Increase in Hospital Size and Complexity
I have personally been in dozens of hospitals -- from hospital "cities" in Houston and Boston to small regional hospitals in rural North Carolina. One thing is clear. Hospitals are getting bigger. The large hospitals are building out new wings and specialty centers. And the smaller hospitals are being gobbled up by larger systems -- effectively becoming bigger. It is easy to see why patients are getting lost.
The Importance of Hospital Wayfinding
Well-run hospitals understand that wayfinding is an important aspect of the overall patient experience. The Robert Woods Johnson Foundation has done good work in this area with best practices for universal symbols and location cues. These universal symbols are particularly useful for those who don't speak English -- a growing patient segment. Wayfinding not only improves patient satisfaction, it can also lower personnel costs related to helping patients find their way around.

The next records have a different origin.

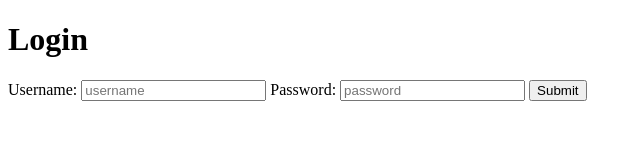
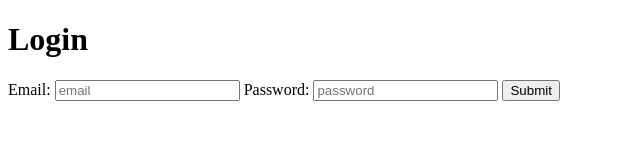
Before and after one commit to RobertWAFowler/UdemyTheWebDeveloperBootcamp, a plain HTML site: page Section4-IntemediateHtml/33PlayingWithForms/forms.html in a window 1280 px wide. Shown: the whole page, without its empty margins (0-642 px from the left). Drawn offline with Linux system fonts and the light colour scheme.

Commit message:
36. Form Validations

```diff
--- a/Section4-IntemediateHtml/33PlayingWithForms/forms.html
+++ b/Section4-IntemediateHtml/33PlayingWithForms/forms.html
@@ -12,10 +12,10 @@
     <!--<input type="submit">-->
 <!--</form>-->
 <form action="" method="">
-    <label for="username">Username: </label>
-    <input id="username" name="username" placeholder="username" type="text">
+    <label for="email">Email: </label>
+    <input id="email" name="email" placeholder="email" type="email" required>
     <label for="password">Password: </label>
-    <input id="password" name="password" placeholder="password" type="password">
+    <input id="password" name="password" placeholder="password" type="password" required>
     <input type="submit">
 </form>
 </body>
```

There are three main categories of wayfinding solutions: interactive kiosks, universal signage, and a hospital mobile app. The best hospitals use a combination of all three to offer a superior patient experience.
Kiosks are basically touchscreen computer screens that enable a user to determine where they are, where they need to go, and how to get there. They also can contain a directory of hospital services. The one feature-related drawback is that patients can't take kiosks with them. The burden is on the patient to remember what they learned from the kiosk as they head off in search of their destination. Kiosks also can only accommodate one user at a time. Finally, a full deployment of kiosks across a hospital system can be expensive.
Universal signage is foundational. It is a relatively inexpensive way to accommodate hospital visitors of varying language abilities. The limitation of signage can be found when attempting to navigate from one hospital to another. Or from a hospital to an outpatient clinic. Universal signage is a necessary - but not sufficient - condition of superior wayfinding.
Hospital Mobile App
A hospital mobile app is a smartphone app (e.g. iPhone, Android) that is offered for free to patients. These apps often contain helpful hospital resources such as hospital telephone directories, online insurance info, and medical libraries. Many apps often have location and wayfinding resources. The benefits of these features is that they are always with the patients. For example, if a hospital visitor uses a kiosk to get directions to another wing of the hospital and forgets halfway through the journey, the smartphone can help the visitor get back on track. Specifically, the smart phone can provide a campus overview as well as individual floorplans.
While GPS wayfinding within a building isn't quite there yet, mobile apps can take advantage of the devices onboard GPS capabilities to provide directions to other locations within the health system.
The Bottom Line
Wayfinding is a priority for well-run hospitals that understand the importance of the overall patient experience. Kiosks are helpful, but are limited in their utility. Both universal signage and hospital mobile apps are very cost-effective solutions and should be considered as part of any wayfinding plan.